A fundamental tenet of the information systems discipline holds that changing requirements in software development projects (SDP) are the main reason for failure; therefore, in case of such uncertainties, fixed-price contracts (FPC) are not suitable for success. Our empirical research, informed by economic theories, compellingly illustrates that the FPC is an appropriate contractual form. However, we claim that there is a need to optimize its use. With this paper, we show that reliable customers allow credible FPCs enhancing project success, whereas sophisticated contract provisions do not have this effect. Customer reliability reflects whether the customer uses stable methods and regulations for information processing regarding goal definition, belief generation, and decision-making. Our findings offer managers important insights into how they can design and enact FPCs to manage SDPs successfully.

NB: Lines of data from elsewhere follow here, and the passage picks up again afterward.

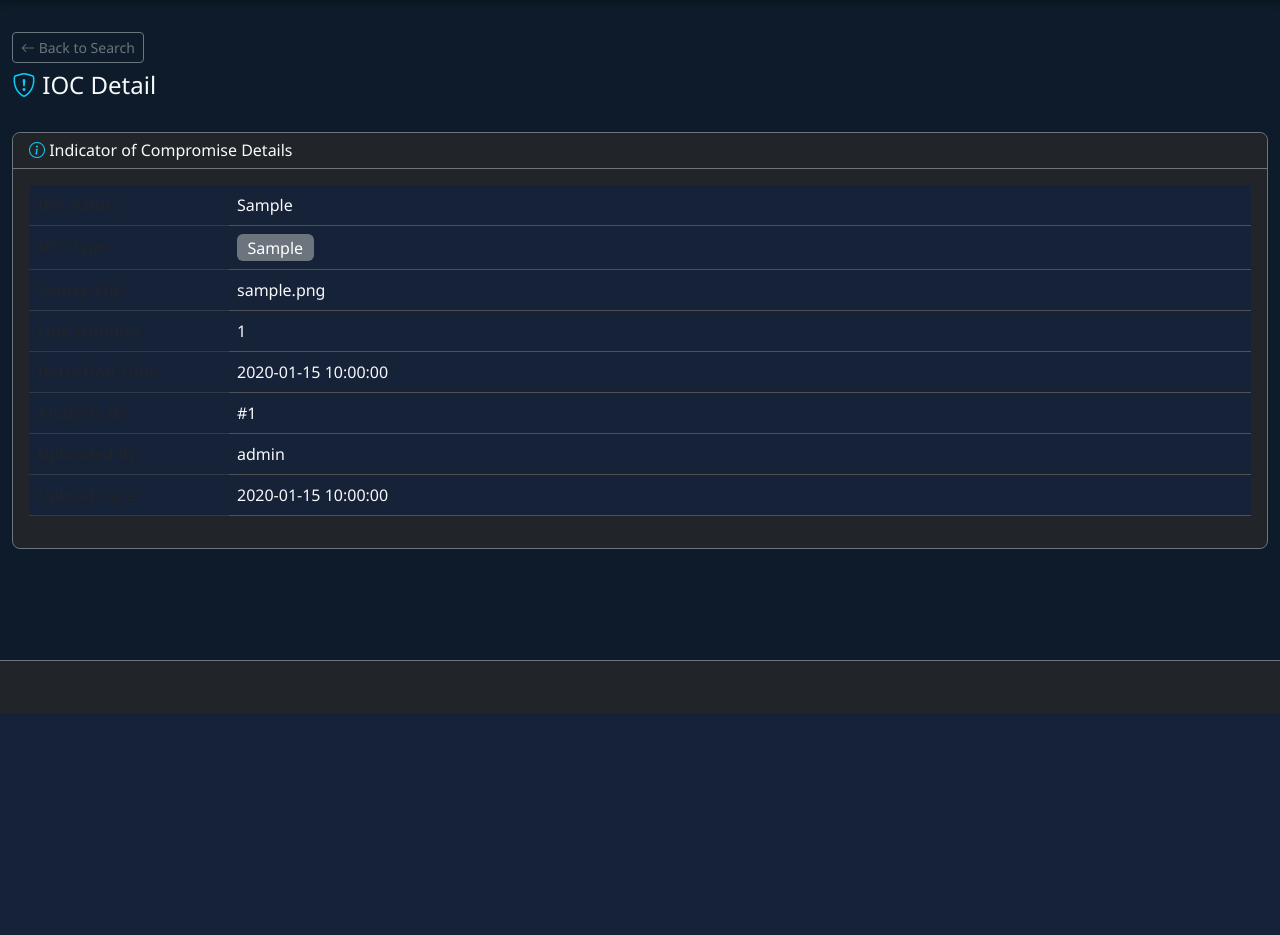
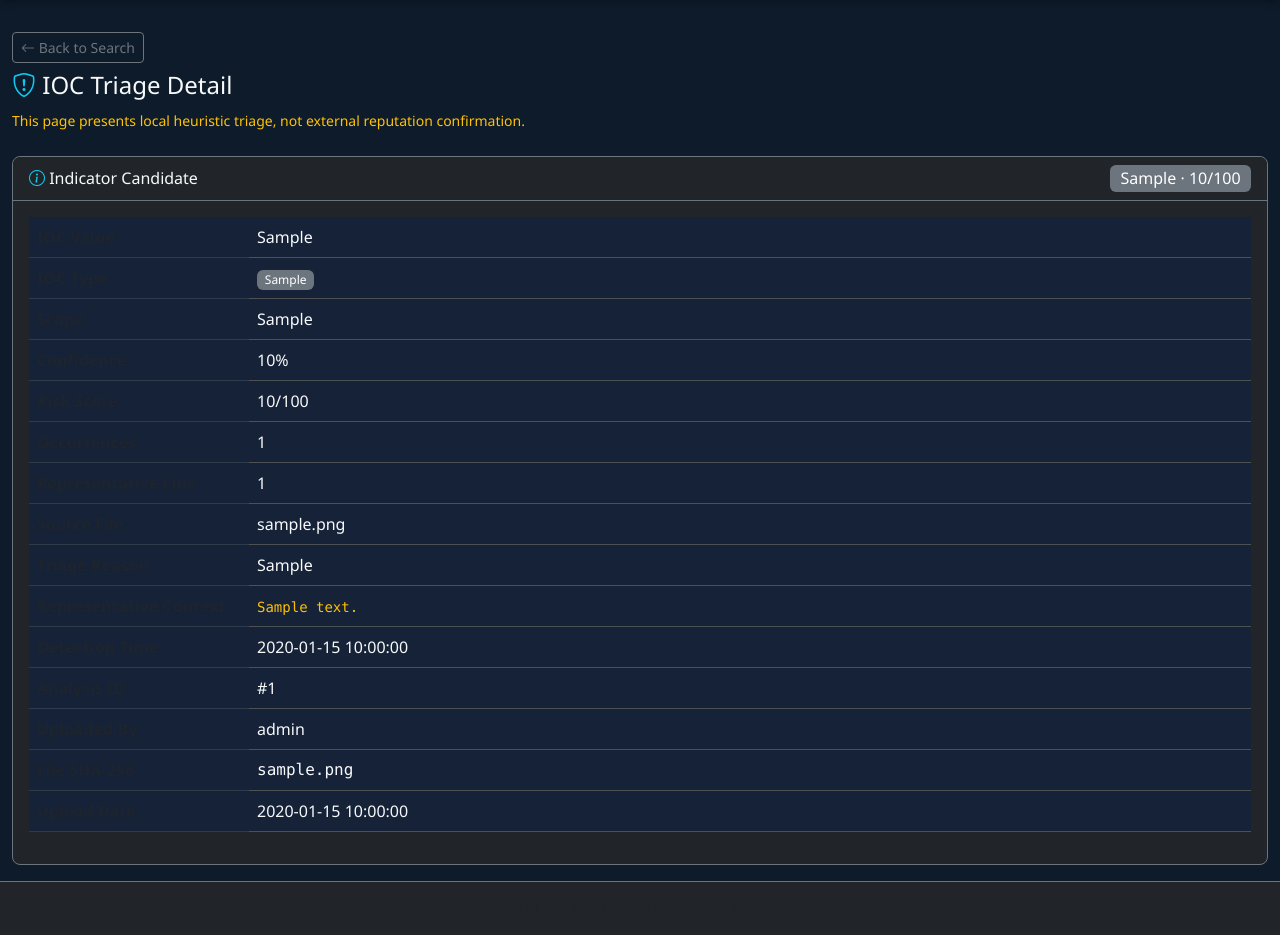
Before and after one commit to BAPP18/Security-Log-IOC-Analyzer, a Flask app: page /ioc/1 in a window 1280 px wide. Shown: the part 87-1022 px from the top of the page. Before the commit the page ends 800 px from the top, so only its background shows below. Run offline with Flask 3, Linux system fonts and the light colour scheme; a user stored in the database is signed in; tables that the repository leaves empty hold one stand-in row (values such as "Sample post"); some libraries are stand-ins or nearby versions.

Commit message:
Upgrade SOC triage UI: ioc_detail.html

```diff
--- a/templates/ioc_detail.html
+++ b/templates/ioc_detail.html
@@ -5,56 +5,46 @@
         <a href="{{ url_for('ioc.search') }}" class="btn btn-sm btn-outline-secondary mb-2">
             <i class="bi bi-arrow-left"></i> Back to Search
         </a>
-        <h4 class="text-light">
-            <i class="bi bi-shield-exclamation text-info"></i> IOC Detail
-        </h4>
+        <h4 class="text-light"><i class="bi bi-shield-exclamation text-info"></i> IOC Triage Detail</h4>
+        <small class="text-warning">This page presents local heuristic triage, not external reputation confirmation.</small>
     </div>
 </div>
 
 <div class="card bg-dark border-secondary">
-    <div class="card-header bg-dark border-secondary">
-        <h6 class="text-light mb-0"><i class="bi bi-info-circle text-info"></i> Indicator of Compromise Details</h6>
+    <div class="card-header bg-dark border-secondary d-flex justify-content-between align-items-center">
+        <h6 class="text-light mb-0"><i class="bi bi-info-circle text-info"></i> Indicator Candidate</h6>
+        <span class="badge bg-{{ 'danger' if ioc.severity in ('Critical','High') else 'warning text-dark' if ioc.severity == 'Medium' else 'primary' if ioc.severity == 'Low' else 'secondary' }} fs-6">
+            {{ ioc.severity }} · {{ ioc.risk_score }}/100
+        </span>
     </div>
     <div class="card-body">
-        <table class="table table-dark">
+        <table class="table table-dark align-middle">
             <tbody>
                 <tr>
-                    <th class="text-muted" style="width: 200px;">IOC Value</th>
-                    <td class="text-light user-select-all">{{ ioc.value }}</td>
+                    <th class="text-muted" style="width:220px;">IOC Value</th>
+                    <td class="text-light user-select-all text-break">{{ ioc.value }}</td>
                 </tr>
+                <tr><th class="text-muted">IOC Type</th><td><span class="badge bg-secondary">{{ ioc.ioc_type }}</span></td></tr>
+                <tr><th class="text-muted">Scope</th><td class="text-light">{{ ioc.scope }}</td></tr>
+                <tr><th class="text-muted">Confidence</th><td class="text-light">{{ ioc.confidence_score }}%</td></tr>
+                <tr><th class="text-muted">Risk Score</th><td class="text-light">{{ ioc.risk_score }}/100</td></tr>
+                <tr><th class="text-muted">Occurrences</th><td class="text-light">{{ ioc.occurrence_count }}</td></tr>
+                <tr><th class="text-muted">Representative Line</th><td class="text-light">{{ ioc.line_number }}</td></tr>
+                <tr><th class="text-muted">Source File</th><td class="text-light">{{ ioc.source_file }}</td></tr>
+                <tr><th class="text-muted">Triage Reason</th><td class="text-light">{{ ioc.triage_reason or '-' }}</td></tr>
                 <tr>
-                    <th class="text-muted">IOC Type</th>
-                    <td>
-                        <span class="badge bg-{{ 'warning text-dark' if ioc.ioc_type == 'IPv4' else 'primary' if ioc.ioc_type == 'Domain' else 'danger' if ioc.ioc_type == 'URL' else 'success' if ioc.ioc_type == 'Email' else 'secondary' }} fs-6">
-                            {{ ioc.ioc_type }}
-                        </span>
-                    </td>
-                </tr>
-                <tr>
-                    <th class="text-muted">Source File</th>
-                    <td class="text-light">{{ ioc.source_file }}</td>
-                </tr>
-                <tr>
-                    <th class="text-muted">Line Number</th>
-                    <td class="text-light">{{ ioc.line_number }}</td>
+                    <th class="text-muted">Representative Context</th>
+                    <td><code class="text-warning text-wrap">{{ ioc.context or '-' }}</code></td>
                 </tr>
                 <tr>
                     <th class="text-muted">Detection Time</th>
                     <td class="text-light">{{ ioc.detection_time.strftime('%Y-%m-%d %H:%M:%S') if ioc.detection_time else '-' }}</td>
                 </tr>
                 {% if analysis %}
-                <tr>
-                    <th class="text-muted">Analysis ID</th>
-                    <td class="text-light">#{{ analysis.id }}</td>
-                </tr>
-                <tr>
-                    <th class="text-muted">Uploaded By</th>
-                    <td class="text-light">{{ analysis.analyst.username if analysis.analyst else '-' }}</td>
-                </tr>
-                <tr>
-                    <th class="text-muted">Upload Date</th>
-                    <td class="text-light">{{ analysis.upload_date.strftime('%Y-%m-%d %H:%M:%S') if analysis.upload_date else '-' }}</td>
-                </tr>
+                <tr><th class="text-muted">Analysis ID</th><td class="text-light">#{{ analysis.id }}</td></tr>
+                <tr><th class="text-muted">Uploaded By</th><td class="text-light">{{ analysis.analyst.username if analysis.analyst else '-' }}</td></tr>
+                <tr><th class="text-muted">File SHA-256</th><td class="text-light font-monospace text-break">{{ analysis.file_sha256 or '-' }}</td></tr>
+                <tr><th class="text-muted">Upload Date</th><td class="text-light">{{ analysis.upload_date.strftime('%Y-%m-%d %H:%M:%S') if analysis.upload_date else '-' }}</td></tr>
                 {% endif %}
             </tbody>
         </table>
```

Further, we show how economic theories can enhance understanding of SDP success.
Customer Reliability; Credible Contract; Software Development; Project; Failure Reasons